Rosewood Morris Dancers

Traditional English Dance - Morris Dancing

Every solstice, outside the pubs of Palmerston North, strangely clad people can be seen leaping into the air, waving handkerchiefs and sticks, with bells jingling from their shins. This traditional ritual to welcome the return of the sun and spring is called Morris dancing, and it goes back at least to the 15th century in England.

The origins of Morris dancing have been lost in history, but prevalent opinion is that Morris is based pre-Christian fertility or luck-bringing ceremonies. Over time, these 'pagan' dances were assimilated by the church (first the Catholic, then the Protestant) and by the 1500s, Morris was being performed for Easter, May Day and other local festivals.

Morris is still danced all year round to ensure a good crop, to provide entertainment, or to commemorate important events.
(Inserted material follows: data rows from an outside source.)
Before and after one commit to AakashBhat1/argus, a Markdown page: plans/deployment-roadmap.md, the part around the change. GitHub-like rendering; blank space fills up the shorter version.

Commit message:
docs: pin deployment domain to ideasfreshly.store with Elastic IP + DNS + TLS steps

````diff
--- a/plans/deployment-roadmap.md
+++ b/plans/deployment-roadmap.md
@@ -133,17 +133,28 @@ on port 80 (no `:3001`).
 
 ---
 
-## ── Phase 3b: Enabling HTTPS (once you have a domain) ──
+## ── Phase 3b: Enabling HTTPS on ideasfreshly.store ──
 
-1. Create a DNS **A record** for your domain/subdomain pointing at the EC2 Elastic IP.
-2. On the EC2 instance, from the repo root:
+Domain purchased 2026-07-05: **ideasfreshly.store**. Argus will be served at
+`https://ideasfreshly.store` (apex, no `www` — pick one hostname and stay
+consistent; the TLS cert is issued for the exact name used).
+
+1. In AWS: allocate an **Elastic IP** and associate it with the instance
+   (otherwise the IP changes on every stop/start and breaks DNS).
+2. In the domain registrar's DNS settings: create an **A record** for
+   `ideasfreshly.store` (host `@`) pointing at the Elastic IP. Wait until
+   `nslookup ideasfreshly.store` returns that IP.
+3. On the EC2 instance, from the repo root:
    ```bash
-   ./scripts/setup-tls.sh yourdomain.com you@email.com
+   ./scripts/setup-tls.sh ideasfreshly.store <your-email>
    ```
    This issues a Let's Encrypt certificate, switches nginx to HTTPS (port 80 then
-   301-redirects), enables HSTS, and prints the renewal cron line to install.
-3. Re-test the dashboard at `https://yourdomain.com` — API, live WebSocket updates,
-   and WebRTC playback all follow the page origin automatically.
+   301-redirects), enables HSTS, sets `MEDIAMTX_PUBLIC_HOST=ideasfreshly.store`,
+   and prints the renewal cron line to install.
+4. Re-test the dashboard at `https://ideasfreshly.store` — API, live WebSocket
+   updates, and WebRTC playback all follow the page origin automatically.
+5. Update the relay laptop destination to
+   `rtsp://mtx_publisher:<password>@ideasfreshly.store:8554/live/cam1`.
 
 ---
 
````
Today, Morris is still performed in England and New Zealand on days such as Plough Monday, Easter, and the start of spring. Some of the dances have not changed in over a hundred years and because of this long history, Morris dancing is considered a living tradition.

We would love you to try Morris dancing. We practise at Palmerston North Fire Station on Thursday evenings.

Alternatively, if you would like us to dance at an event that you are organising please contact our Squire, Rob Freeman, or Lis Todd.

How to Join

Please contact Rob or Lis for more information.

Membership Fees

No fees.

When and where we meet

Every Thursday evening from 7:30pm - 8:30pm at the PN Fire Station (please call the Squire first if it is your first time as location and time may change).

Contact Details

Rob Freeman



Lis Todd

Senior member



50 Cook Street, Palmerston North 4410, New Zealand